Washington D.C.–(Newsfile Corp. – June 24, 2020) – The Securities and Exchange Commission today announced settled charges against broker-dealer SG Americas Securities LLC for failing to provide complete and accurate securities trading information known as “blue sheet data.” SG Americas agreed to pay a $1.55 million civil penalty to resolve the SEC’s charges and separately agreed to pay $1.55 million to the Financial Industry Regulatory Authority (FINRA) to resolve parallel charges.
According to the SEC’s order, for more than five years, SG Americas made numerous deficient blue sheet submissions containing missing or inaccurate data, largely due to undetected coding errors. The order finds that SG Americas submitted missing or incorrect data for approximately 27.6 million transactions and had inadequate processes designed to validate the accuracy of its submissions. Broker-dealers are required to provide trade data, which the SEC uses to carry out its enforcement and regulatory obligations, including investigations of insider trading and other fraudulent activity.

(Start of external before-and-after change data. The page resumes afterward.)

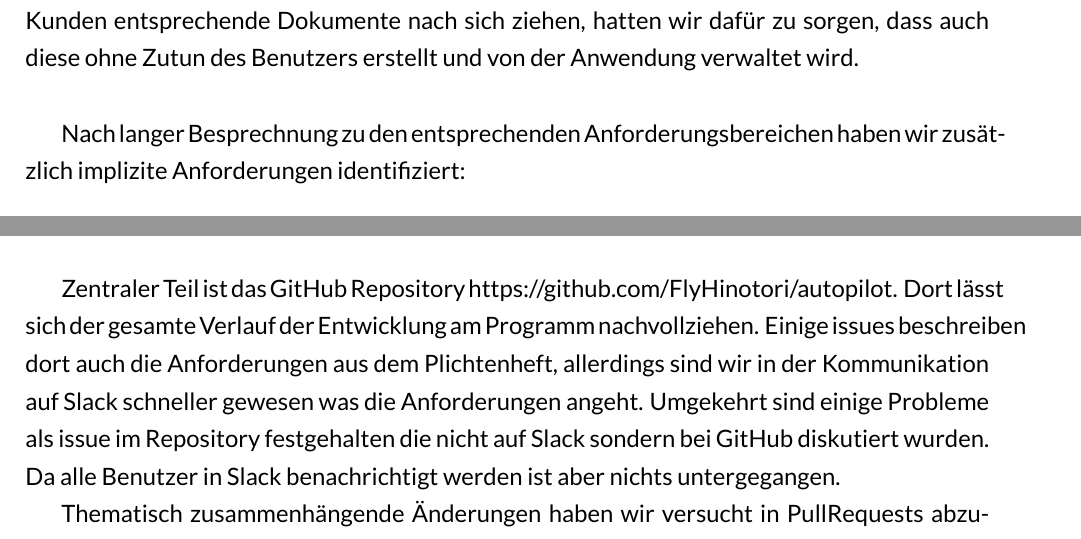
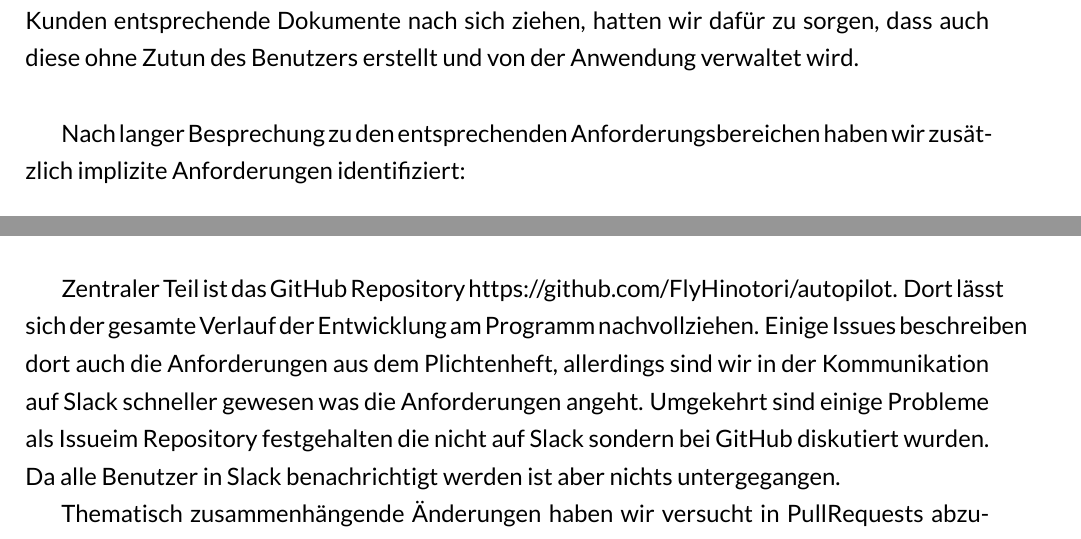
Before and after one commit to FlyHinotori/Bericht, a LaTeX document (report.tex): two parts of pages 4 and 8 of 12, joined at a grey line, cut so that both start at the same text. Compiled offline with XeLaTeX.

Commit message:
Fehlerkorrektur #2

```diff
--- a/report.tex
+++ b/report.tex
@@ -40,7 +40,7 @@ Da in professionellen Umgebungen mit Windows Betriebssystemen zu rechnen ist, wu
 "Autopilot" sollte eine Anwendung für die Planung, Durchführung und Abrechnung von Charterflügen sein. Die Erstellung von Flügen, dem Verwalten von entsprechenden Ressourcen und die automatische Abrechnung sind also die Kernfunktionen des Programms. Zusätzlich sollten Kunden und deren Zahlungen erfasst und verwaltet werden. Bei Zahlungsausfall war ein entsprechendes automatisches Mahnwesen gefordert. Kunden waren in verschiedene Kategorien einzuteilen, die zusätzliche Eigenschaften mit sich bringen. Da fast alle Interaktion mit Kunden entsprechende Dokumente nach sich ziehen, hatten wir dafür zu sorgen, dass auch diese ohne Zutun des Benutzers erstellt und von der Anwendung verwaltet wird.
 \newline
 
-Nach langer Besprechnung zu den entsprechenden Anforderungsbereichen haben wir zusätzlich implizite Anforderungen identifiziert:
+Nach langer Besprechung zu den entsprechenden Anforderungsbereichen haben wir zusätzlich implizite Anforderungen identifiziert:
 \begin{itemize}
   \item Benutzerfreundlichkeit
   \item Datenschutz
@@ -115,7 +115,7 @@ Durch die Anforderungen einer transparenten Projektentwicklung haben wir uns fü
   \item \url{http://benutzerdoku.readthedocs.org/en/latest/index.html} - Für die Benutzerdokumentation
 \end{itemize}
 
-Zentraler Teil ist das GitHub Repository https://github.com/FlyHinotori/autopilot. Dort lässt sich der gesamte Verlauf der Entwicklung am Programm nachvollziehen. Einige issues beschreiben dort auch die Anforderungen aus dem Plichtenheft, allerdings sind wir in der Kommunikation auf Slack schneller gewesen was die Anforderungen angeht. Umgekehrt sind einige Probleme als issue im Repository festgehalten die nicht auf Slack sondern bei GitHub diskutiert wurden. Da alle Benutzer in Slack benachrichtigt werden ist aber nichts untergegangen.
+Zentraler Teil ist das GitHub Repository https://github.com/FlyHinotori/autopilot. Dort lässt sich der gesamte Verlauf der Entwicklung am Programm nachvollziehen. Einige Issues beschreiben dort auch die Anforderungen aus dem Plichtenheft, allerdings sind wir in der Kommunikation auf Slack schneller gewesen was die Anforderungen angeht. Umgekehrt sind einige Probleme als Issueim Repository festgehalten die nicht auf Slack sondern bei GitHub diskutiert wurden. Da alle Benutzer in Slack benachrichtigt werden ist aber nichts untergegangen.
 
 Thematisch zusammenhängende Änderungen haben wir versucht in PullRequests abzubilden. Da PullRequests automatisch auch vom ContinuousIntegration Dienst gebaut werden, sind sie der optimale Ort für CodeReviews und Diskussionen über das umgesetzte Feature gewesen.
 
```
Also changed, not shown: report.tex (2 more changed lines).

“Broker-dealers must ensure that the trade data they provide to the SEC is complete and accurate,” said Kelly L. Gibson, Director of the SEC’s Philadelphia Regional Office. “Failure to do so hinders our ability to carry out our mission to protect investors.”
The SEC’s order finds that SG Americas willfully violated the broker-dealer books and records and reporting provisions of the federal securities laws. The firm admitted the findings in the SEC’s cease and desist order and agreed to be censured and to pay a $1.55 million penalty. The SEC’s order also finds that SG Americas engaged in remedial efforts to address the cause of its deficient submissions, including retaining an outside consultant and adopting new policies and procedures for processing blue sheet requests.
The SEC’s investigation was conducted by Han Nguyen, Rachael Clarke, and Scott A. Thompson of the Market Abuse Unit. The investigation was supervised by Ms. Gibson and Joseph G. Sansone, Chief of the SEC’s Market Abuse Unit. The SEC appreciates the assistance of FINRA.